(The classic) Sherlock is an algorithmic/logical mind, primed to generate hypotheses from correlated observations, and famously bored by a lack of interesting cases. Probabilistically he was of course right, but it was more shocking to me that he was never wrong. Therein lies the power of fiction and the privilege of the author, to pick one’s battles and their resulting outcomes. But I do not intend here to take Conan Doyle down a notch, nor to mar the famous detective’s record—there are plenty other accounts to read for that. I bring this up because we have a real-world parallel, a chimeric Sherlock, who makes his own hypotheses, often invisibly. Continue reading The Google Fortune Teller
This post has been sitting in my WP Dashboard for almost a month now. Despite a dead graphics card and all sorts of WordPress brokenness in Google Chrome, here it finally is.
Eve no Jikan opens with a terse description of its futuristic scene of conflict:
Shortly after the title scene, the movie reveals itself to be an unabashed movie of the late 20th, early 21st century. Televisions still have their screens measured in vertical lines of resolution, the metric prefixed-byte remains a common unit of data storage, and Scandisk is still being used for filesystem maintenance. William Gibson, interviewed about the genre he writes, says “novels set in imaginary futures are necessarily about the moment in which they are written”. Eve certainly plays to the tune of this sentiment.

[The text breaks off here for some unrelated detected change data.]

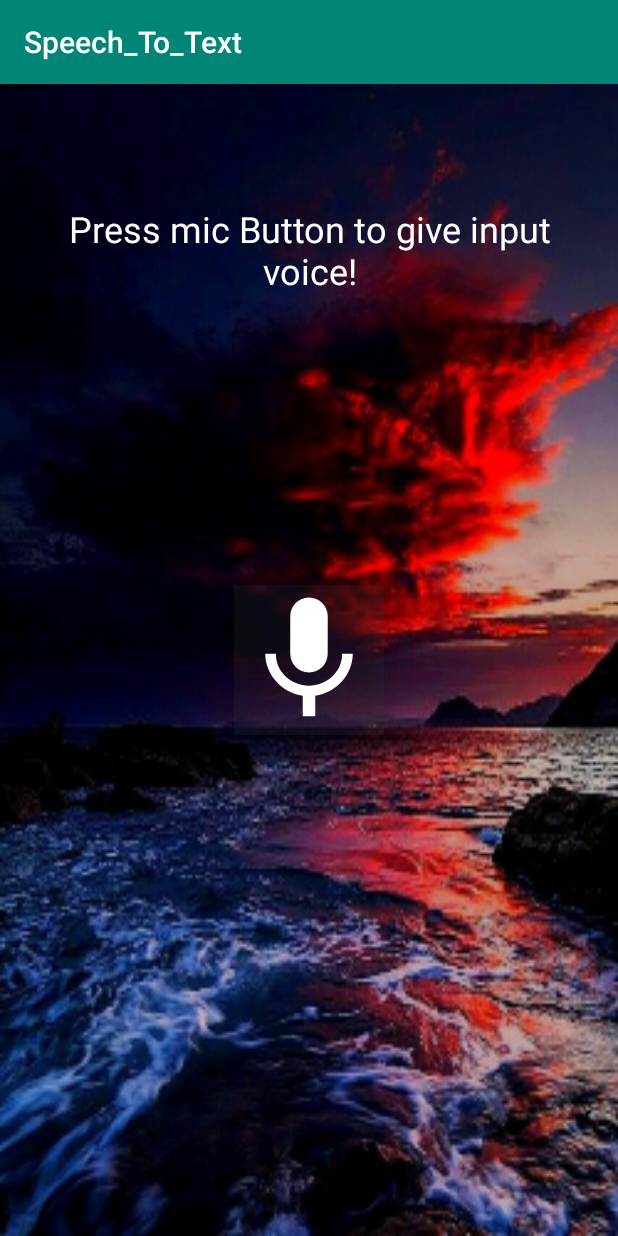
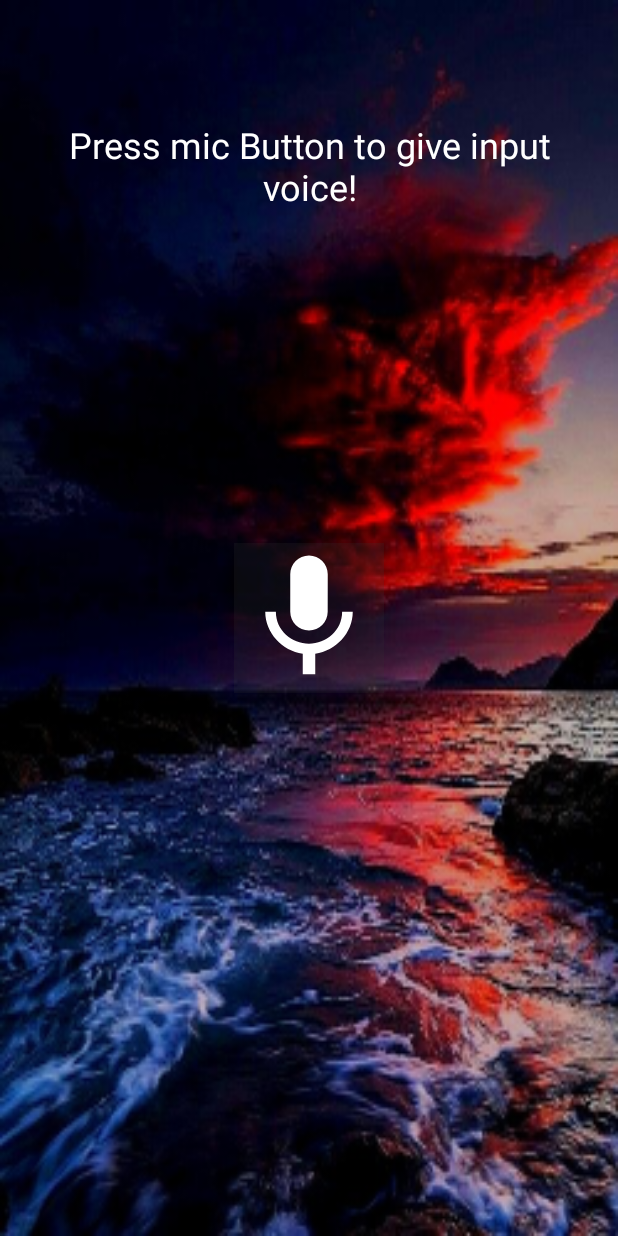
Before and after one commit to Aizen741/Speech-To-Text, an Android app: the screen it shows after launch (MainActivity), on a phone screen of 412 x 824 dp. Run offline under Robolectric (Android 15) with nearby library versions, the phone set to English and light mode, and no system bars.

Commit message:
Basic Changes

```diff
--- a/app/src/main/res/values/styles.xml
+++ b/app/src/main/res/values/styles.xml
@@ -1,7 +1,7 @@
 <resources>
 
     <!-- Base application theme. -->
-    <style name="AppTheme" parent="Theme.AppCompat.Light.DarkActionBar">
+    <style name="AppTheme" parent="Theme.AppCompat.DayNight.NoActionBar">
         <!-- Customize your theme here. -->
         <item name="colorPrimary">@color/colorPrimary</item>
         <item name="colorPrimaryDark">@color/colorPrimaryDark</item>
```
Also changed, not shown: app/src/main/java/com/example/speech_to_text/MainActivity.kt (+10 -1 lines).
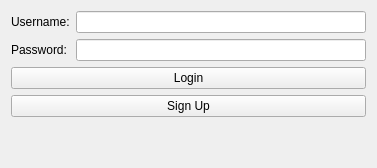
Qt form designer/Ui_LoginForm.ui (psuong/P2PBooks) before a commit.
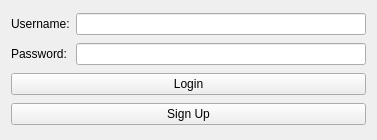
The same form after that commit.

Commit message: Added GridLayout to Login

```diff
--- a/designer/Ui_LoginForm.ui
+++ b/designer/Ui_LoginForm.ui
@@ -7,16 +7,13 @@
     <x>0</x>
     <y>0</y>
     <width>377</width>
-    <height>168</height>
+    <height>140</height>
    </rect>
   </property>
   <property name="windowTitle">
    <string>Login Screen</string>
   </property>
-  <layout class="QFormLayout" name="formLayout">
-   <property name="fieldGrowthPolicy">
-    <enum>QFormLayout::AllNonFixedFieldsGrow</enum>
-   </property>
+  <layout class="QGridLayout" name="gridLayout">
    <item row="0" column="0">
     <widget class="QLabel" name="user_name_label">
      <property name="text">
@@ -27,24 +24,24 @@
    <item row="0" column="1">
     <widget class="QLineEdit" name="username_line_edit"/>
    </item>
-   <item row="2" column="0">
+   <item row="1" column="0">
     <widget class="QLabel" name="password_label">
      <property name="text">
       <string>Password:</string>
      </property>
     </widget>
    </item>
-   <item row="2" column="1">
+   <item row="1" column="1">
     <widget class="QLineEdit" name="password_line_edit"/>
    </item>
-   <item row="4" column="0" colspan="2">
+   <item row="2" column="0" colspan="2">
     <widget class="QPushButton" name="login_push_button">
      <property name="text">
       <string>Login</string>
      </property>
     </widget>
    </item>
-   <item row="5" column="0" colspan="2">
+   <item row="3" column="0" colspan="2">
     <widget class="QPushButton" name="sign_up_push_button">
      <property name="text">
       <string>Sign Up</string>
```
The commit also changes 2 other files.
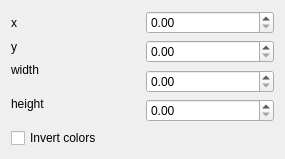
Before: the Qt Designer form Effects/Mask/Mask.ui in DLdota/OpenRGBEffectsPlugin, drawn with Qt 5.
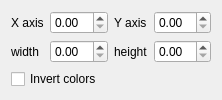
After: the same form once the commit is applied.

Commit message: Ui modification for several effects

Diff of the .ui file:
```diff
--- a/Effects/Mask/Mask.ui
+++ b/Effects/Mask/Mask.ui
@@ -6,18 +6,39 @@
    <rect>
     <x>0</x>
     <y>0</y>
-    <width>285</width>
-    <height>155</height>
+    <width>222</width>
+    <height>96</height>
    </rect>
   </property>
   <property name="windowTitle">
    <string>Form</string>
   </property>
-  <layout class="QGridLayout" name="gridLayout">
-   <item row="6" column="0">
-    <widget class="QCheckBox" name="invert_colors">
+  <layout class="QGridLayout" name="gridLayout" columnstretch="0">
+   <item row="0" column="0">
+    <widget class="QFrame" name="position_frame">
+     <property name="frameShape">
+      <enum>QFrame::NoFrame</enum>
+     </property>
+     <property name="frameShadow">
+      <enum>QFrame::Raised</enum>
+     </property>
+     <layout class="QGridLayout" name="gridLayout_2" columnstretch="0,1,0,1">
+      <property name="leftMargin">
+       <number>0</number>
+      </property>
+      <property name="topMargin">
+       <number>0</number>
+      </property>
+      <property name="rightMargin">
+       <number>0</number>
+      </property>
+      <property name="bottomMargin">
+       <number>0</number>
+      </property>
+      <item row="0" column="0">
+       <widget class="QLabel" name="x_label">
      <property name="text">
-      <string>Invert colors</string>
+         <string>X axis</string>
      </property>
     </widget>
    </item>
@@ -31,7 +52,14 @@
      </property>
     </widget>
    </item>
-   <item row="1" column="1" rowspan="2">
+      <item row="0" column="2">
+       <widget class="QLabel" name="y_label">
+        <property name="text">
+         <string>Y axis</string>
+        </property>
+       </widget>
+      </item>
+      <item row="0" column="3">
     <widget class="QDoubleSpinBox" name="y">
      <property name="maximum">
       <double>1.000000000000000</double>
@@ -42,50 +70,46 @@
     </widget>
    </item>
    <item row="1" column="0">
-    <widget class="QLabel" name="label_2">
-     <property name="text">
-      <string>y</string>
-     </property>
-    </widget>
-   </item>
-   <item row="5" column="1">
-    <widget class="QDoubleSpinBox" name="h">
-     <property name="maximum">
-      <double>1.000000000000000</double>
-     </property>
-     <property name="singleStep">
-      <double>0.010000000000000</double>
-     </property>
-    </widget>
-   </item>
-   <item row="0" column="0">
-    <widget class="QLabel" name="label">
-     <property name="text">
-      <string>x</string>
-     </property>
-    </widget>
-   </item>
-   <item row="2" column="0" rowspan="2">
-    <widget class="QLabel" name="label_3">
+       <widget class="QLabel" name="width_label">
      <property name="text">
       <string>width</string>
      </property>
     </widget>
    </item>
-   <item row="4" column="0" rowspan="2">
-    <widget class="QLabel" name="label_4">
-     <property name="text">
-      <string>height</string>
-     </property>
-    </widget>
-   </item>
-   <item row="3" column="1" rowspan="2">
+      <item row="1" column="1">
     <widget class="QDoubleSpinBox" name="w">
      <property name="maximum">
       <double>1.000000000000000</double>
      </property>
      <property name="singleStep">
       <double>0.010000000000000</double>
+        </property>
+       </widget>
+      </item>
+      <item row="1" column="2">
+       <widget class="QLabel" name="height_label">
+        <property name="text">
+         <string>height</string>
+        </property>
+       </widget>
+      </item>
+      <item row="1" column="3">
+       <widget class="QDoubleSpinBox" name="h">
+        <property name="maximum">
+         <double>1.000000000000000</double>
+        </property>
+        <property name="singleStep">
+         <double>0.010000000000000</double>
+        </property>
+       </widget>
+      </item>
+     </layout>
+    </widget>
+   </item>
+   <item row="5" column="0">
+    <widget class="QCheckBox" name="invert_colors">
+     <property name="text">
+      <string>Invert colors</string>
      </property>
     </widget>
    </item>
```
Lines whose indentation alone changed are shown as unchanged. The commit also changes 7 other files.
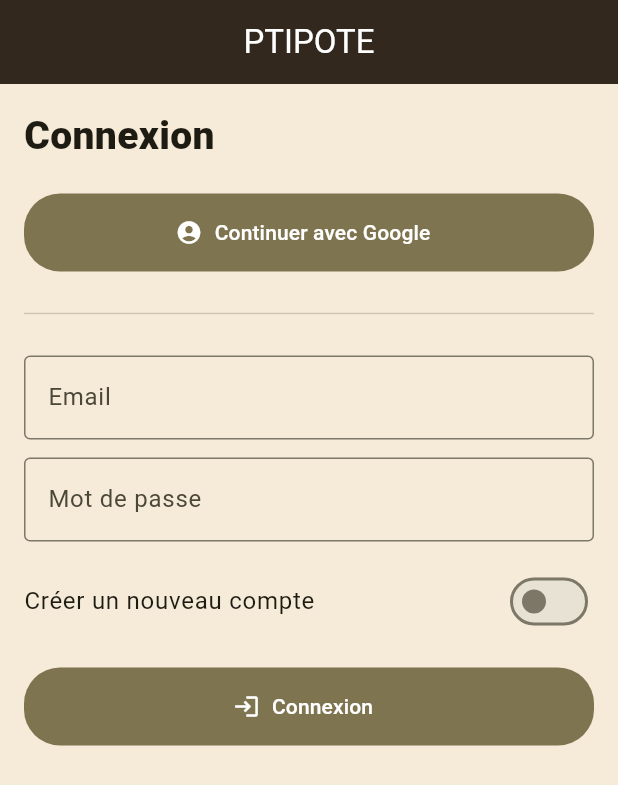
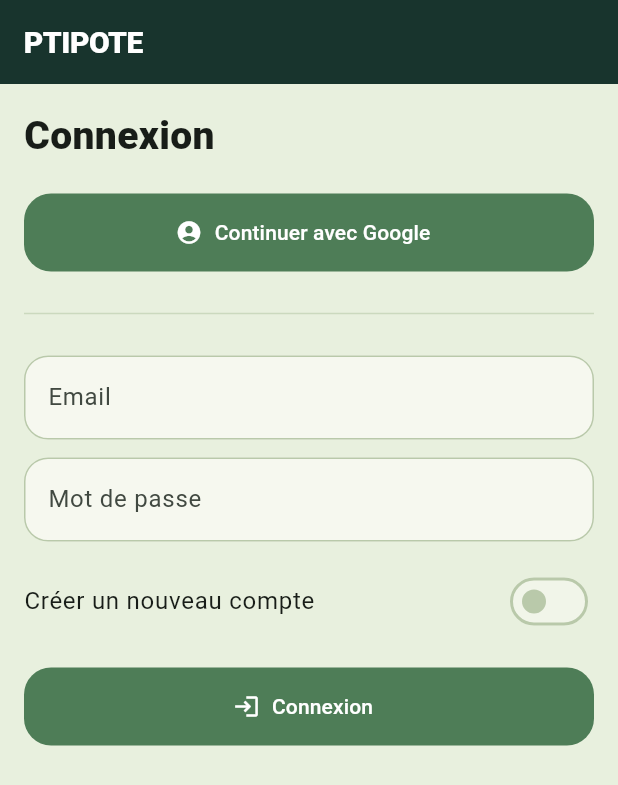
Before and after one commit to Ankhyel/ptipote-webapp, a Flutter app: the screen it shows after launch, on a phone screen of 412 x 824 dp. Shown: the top 785 px of the screen. Run offline on Flutter 3.47's test engine with Material 3 defaults, Android fonts, the phone set to English and light mode, and no system bars; our stand-ins replace cloud_firestore, cloud_functions, firebase_auth, firebase_core, firebase_messaging, google_sign_in and 2 more; missing offline and left inert: lzstring, nfc_manager; accounts and stored records are empty.

Commit message:
feat: refresh app with elevage visual style

```diff
--- a/ptipote-app/lib/core/theme/app_theme.dart
+++ b/ptipote-app/lib/core/theme/app_theme.dart
@@ -2,85 +2,190 @@ import 'package:flutter/material.dart';
 
 abstract final class AppTheme {
   static ThemeData get light {
-    const ink = Color(0xFF33281E);
-    const accent = Color(0xFF9C8F5A);
-    const surface = Color(0xFFFFFAEF);
-    const background = Color(0xFFF6EBD8);
+    // Direction visuelle commune : un monde vivant, doux et minéral.
+    // Les couleurs ne décrivent aucune règle de gameplay : elles permettent
+    // simplement à Zone 0 et Élevage de parler le même langage visuel.
+    const ink = Color(0xFF18342D);
+    const moss = Color(0xFF4E7D57);
+    const mineral = Color(0xFFC58D42);
+    const surface = Color(0xFFFFFCF4);
+    const background = Color(0xFFE8F0DE);
+    const outline = Color(0xFFB9C9AA);
 
     return ThemeData(
       colorScheme: ColorScheme.fromSeed(
-        seedColor: accent,
+        seedColor: moss,
         brightness: Brightness.light,
         surface: surface,
+      ).copyWith(
+        primary: moss,
+        secondary: mineral,
+        tertiary: const Color(0xFF5F9CA2),
+        surfaceContainerHighest: const Color(0xFFF1F5E9),
+        outline: outline,
       ),
       scaffoldBackgroundColor: background,
       appBarTheme: const AppBarTheme(
         backgroundColor: ink,
         foregroundColor: Colors.white,
-        centerTitle: true,
+        centerTitle: false,
+        elevation: 0,
+        titleTextStyle: TextStyle(
+          color: Colors.white,
+          fontSize: 20,
+          fontWeight: FontWeight.w900,
+          letterSpacing: -.3,
+        ),
       ),
       cardTheme: CardThemeData(
         color: surface,
-        elevation: 2,
-        shadowColor: const Color(0x5533281E),
+        elevation: 0,
+        shadowColor: const Color(0x2818342D),
         margin: EdgeInsets.zero,
         shape: RoundedRectangleBorder(
-          borderRadius: BorderRadius.circular(22),
-          side: const BorderSide(color: Color(0xFFE0CFAE)),
+          borderRadius: BorderRadius.circular(26),
+          side: const BorderSide(color: outline),
         ),
       ),
       filledButtonTheme: FilledButtonThemeData(
         style: FilledButton.styleFrom(
-          backgroundColor: const Color(0xFF7F7450),
+          backgroundColor: moss,
           foregroundColor: Colors.white,
           minimumSize: const Size.fromHeight(52),
           shape: RoundedRectangleBorder(
-            borderRadius: BorderRadius.circular(24),
+            borderRadius: BorderRadius.circular(18),
           ),
         ),
       ),
+      outlinedButtonTheme: OutlinedButtonThemeData(
+        style: OutlinedButton.styleFrom(
+          foregroundColor: ink,
+          minimumSize: const Size.fromHeight(48),
+          side: const BorderSide(color: moss, width: 1.4),
+          shape:
+              RoundedRectangleBorder(borderRadius: BorderRadius.circular(18)),
+        ),
+      ),
+      inputDecorationTheme: InputDecorationTheme(
+        filled: true,
+        fillColor: const Color(0xFFF6F8EF),
+        border: OutlineInputBorder(
+            borderRadius: BorderRadius.circular(16),
+            borderSide: const BorderSide(color: outline)),
+        enabledBorder: OutlineInputBorder(
+            borderRadius: BorderRadius.circular(16),
+            borderSide: const BorderSide(color: outline)),
+        focusedBorder: OutlineInputBorder(
+            borderRadius: BorderRadius.circular(16),
+            borderSide: const BorderSide(color: moss, width: 2)),
+      ),
+      chipTheme: ChipThemeData(
+        backgroundColor: const Color(0xFFF1F5E9),
+        selectedColor: const Color(0xFFD7E8CE),
+        shape: RoundedRectangleBorder(
+            borderRadius: BorderRadius.circular(999),
+            side: const BorderSide(color: outline)),
+      ),
+      bottomSheetTheme: const BottomSheetThemeData(
+        backgroundColor: surface,
+        modalBackgroundColor: surface,
+        shape: RoundedRectangleBorder(
+            borderRadius: BorderRadius.vertical(top: Radius.circular(28))),
+      ),
+      dividerTheme: const DividerThemeData(color: Color(0xFFCBD9BE)),
       useMaterial3: true,
     );
   }
 
   static ThemeData get dark {
-    const ink = Color(0xFF1F1A14);
-    const accent = Color(0xFFD2BD93);
-    const surface = Color(0xFF3B3024);
-    const background = Color(0xFF2B241C);
+    const ink = Color(0xFF0E211D);
+    const moss = Color(0xFF8ABF86);
+    const mineral = Color(0xFFE1B362);
+    const surface = Color(0xFF1D312A);
+    const background = Color(0xFF12231E);
+    const outline = Color(0xFF4D6B5B);
 
     return ThemeData(
       colorScheme: ColorScheme.fromSeed(
-        seedColor: accent,
+        seedColor: moss,
         brightness: Brightness.dark,
         surface: surface,
+      ).copyWith(
+        primary: moss,
+        secondary: mineral,
+        tertiary: const Color(0xFF8FC5CF),
+        surfaceContainerHighest: const Color(0xFF294238),
+        outline: outline,
       ),
       scaffoldBackgroundColor: background,
       appBarTheme: const AppBarTheme(
         backgroundColor: ink,
         foregroundColor: Colors.white,
-        centerTitle: true,
+        centerTitle: false,
+        elevation: 0,
+        titleTextStyle: TextStyle(
+          color: Colors.white,
+          fontSize: 20,
+          fontWeight: FontWeight.w900,
+          letterSpacing: -.3,
+        ),
       ),
       cardTheme: CardThemeData(
         color: surface,
-        elevation: 2,
+        elevation: 0,
         shadowColor: const Color(0xAA000000),
         margin: EdgeInsets.zero,
         shape: RoundedRectangleBorder(
-          borderRadius: BorderRadius.circular(22),
-          side: const BorderSide(color: Color(0x554C3A26)),
+          borderRadius: BorderRadius.circular(26),
+          side: const BorderSide(color: outline),
         ),
       ),
       filledButtonTheme: FilledButtonThemeData(
         style: FilledButton.styleFrom(
-          backgroundColor: const Color(0xFFD2BD93),
-          foregroundColor: const Color(0xFF241D16),
+          backgroundColor: moss,
+          foregroundColor: const Color(0xFF10251E),
           minimumSize: const Size.fromHeight(52),
           shape: RoundedRectangleBorder(
-            borderRadius: BorderRadius.circular(24),
+            borderRadius: BorderRadius.circular(18),
           ),
         ),
       ),
+      outlinedButtonTheme: OutlinedButtonThemeData(
+        style: OutlinedButton.styleFrom(
+          foregroundColor: moss,
+          minimumSize: const Size.fromHeight(48),
+          side: const BorderSide(color: moss, width: 1.4),
+          shape:
+              RoundedRectangleBorder(borderRadius: BorderRadius.circular(18)),
+        ),
+      ),
+      inputDecorationTheme: InputDecorationTheme(
+        filled: true,
+        fillColor: const Color(0xFF294238),
+        border: OutlineInputBorder(
+            borderRadius: BorderRadius.circular(16),
+            borderSide: const BorderSide(color: outline)),
+        enabledBorder: OutlineInputBorder(
+            borderRadius: BorderRadius.circular(16),
+            borderSide: const BorderSide(color: outline)),
+        focusedBorder: OutlineInputBorder(
+            borderRadius: BorderRadius.circular(16),
+            borderSide: const BorderSide(color: moss, width: 2)),
+      ),
+      chipTheme: ChipThemeData(
+        backgroundColor: const Color(0xFF294238),
+        selectedColor: const Color(0xFF406B4A),
+        shape: RoundedRectangleBorder(
+            borderRadius: BorderRadius.circular(999),
+            side: const BorderSide(color: outline)),
+      ),
+      bottomSheetTheme: const BottomSheetThemeData(
+        backgroundColor: surface,
+        modalBackgroundColor: surface,
+        shape: RoundedRectangleBorder(
+            borderRadius: BorderRadius.vertical(top: Radius.circular(28))),
+      ),
+      dividerTheme: const DividerThemeData(color: Color(0xFF466554)),
       useMaterial3: true,
     );
   }
--- a/ptipote-app/lib/features/home/home_page.dart
+++ b/ptipote-app/lib/features/home/home_page.dart
@@ -247,8 +247,10 @@ class _HomePageState extends State<HomePage> {
                     ),
                     child: FilledButton.icon(
                       style: FilledButton.styleFrom(
-                        backgroundColor: const Color(0xFF7AFFEB),
-                        foregroundColor: const Color(0xFF24342F),
+                        backgroundColor:
+                            Theme.of(context).colorScheme.secondary,
+                        foregroundColor:
+                            Theme.of(context).colorScheme.onSecondary,
                         minimumSize: const Size.fromHeight(64),
                       ),
                       onPressed: _scanning ? null : _scanFigurine,
@@ -297,14 +299,15 @@ class _GameButton extends StatelessWidget {
         width: 154,
         height: 78,
         decoration: BoxDecoration(
-          color: const Color(0xFFE9D9B7),
-          border: Border.all(color: const Color(0xFFC7B07D)),
+          color: Theme.of(context).colorScheme.surface,
+          border: Border.all(color: Theme.of(context).colorScheme.outline),
           borderRadius: BorderRadius.circular(28),
-          boxShadow: const <BoxShadow>[
+          boxShadow: <BoxShadow>[
             BoxShadow(
-              color: Color(0x2933281E),
+              color:
+                  Theme.of(context).colorScheme.primary.withValues(alpha: .13),
               blurRadius: 14,
-              offset: Offset(0, 7),
+              offset: const Offset(0, 7),
             ),
           ],
         ),
@@ -377,13 +380,14 @@ class _CollectionButton extends StatelessWidget {
         height: 154,
         decoration: BoxDecoration(
           color: Theme.of(context).colorScheme.surface,
-          border: Border.all(color: const Color(0xFFE0CFAE)),
+          border: Border.all(color: Theme.of(context).colorScheme.outline),
           borderRadius: BorderRadius.circular(34),
-          boxShadow: const <BoxShadow>[
+          boxShadow: <BoxShadow>[
             BoxShadow(
-              color: Color(0x3333281E),
+              color:
+                  Theme.of(context).colorScheme.primary.withValues(alpha: .16),
               blurRadius: 18,
-              offset: Offset(0, 8),
+              offset: const Offset(0, 8),
             ),
           ],
         ),
@@ -452,9 +456,9 @@ class _Badge extends StatelessWidget {
       constraints: const BoxConstraints(minWidth: 18, minHeight: 18),
       padding: const EdgeInsets.symmetric(horizontal: 5),
       alignment: Alignment.center,
-      decoration: const BoxDecoration(
-        color: Color(0xFFE64A3C),
-        borderRadius: BorderRadius.all(Radius.circular(999)),
+      decoration: BoxDecoration(
+        color: Theme.of(context).colorScheme.secondary,
+        borderRadius: const BorderRadius.all(Radius.circular(999)),
       ),
       child: Text(
         count > 9 ? '9+' : '$count',
```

“I am an android, not a human.”
Eve also pays its tributes to sci-fi movies that laid the road for it. Early in Act 2, Setoro chides “Blade Runner” (Masaki) for doing such a poor job of shadowing him. But this is no Blade Runner; the androids here aren’t pretending to be human; they have no need for disguise. While they may wear human skin, they are quite different functionally, and well aware of this even without the humans rubbing their noses in it. Nowhere is this clearer than at the end of Act 1, when Sammy, accused by Rikuo of “trying to be human”, points it out to him clearly: “I am an android, not a human.”
So what exactly is up when we are first introduced to Café Time of Eve? Continue reading A.I. in Eve no Jikan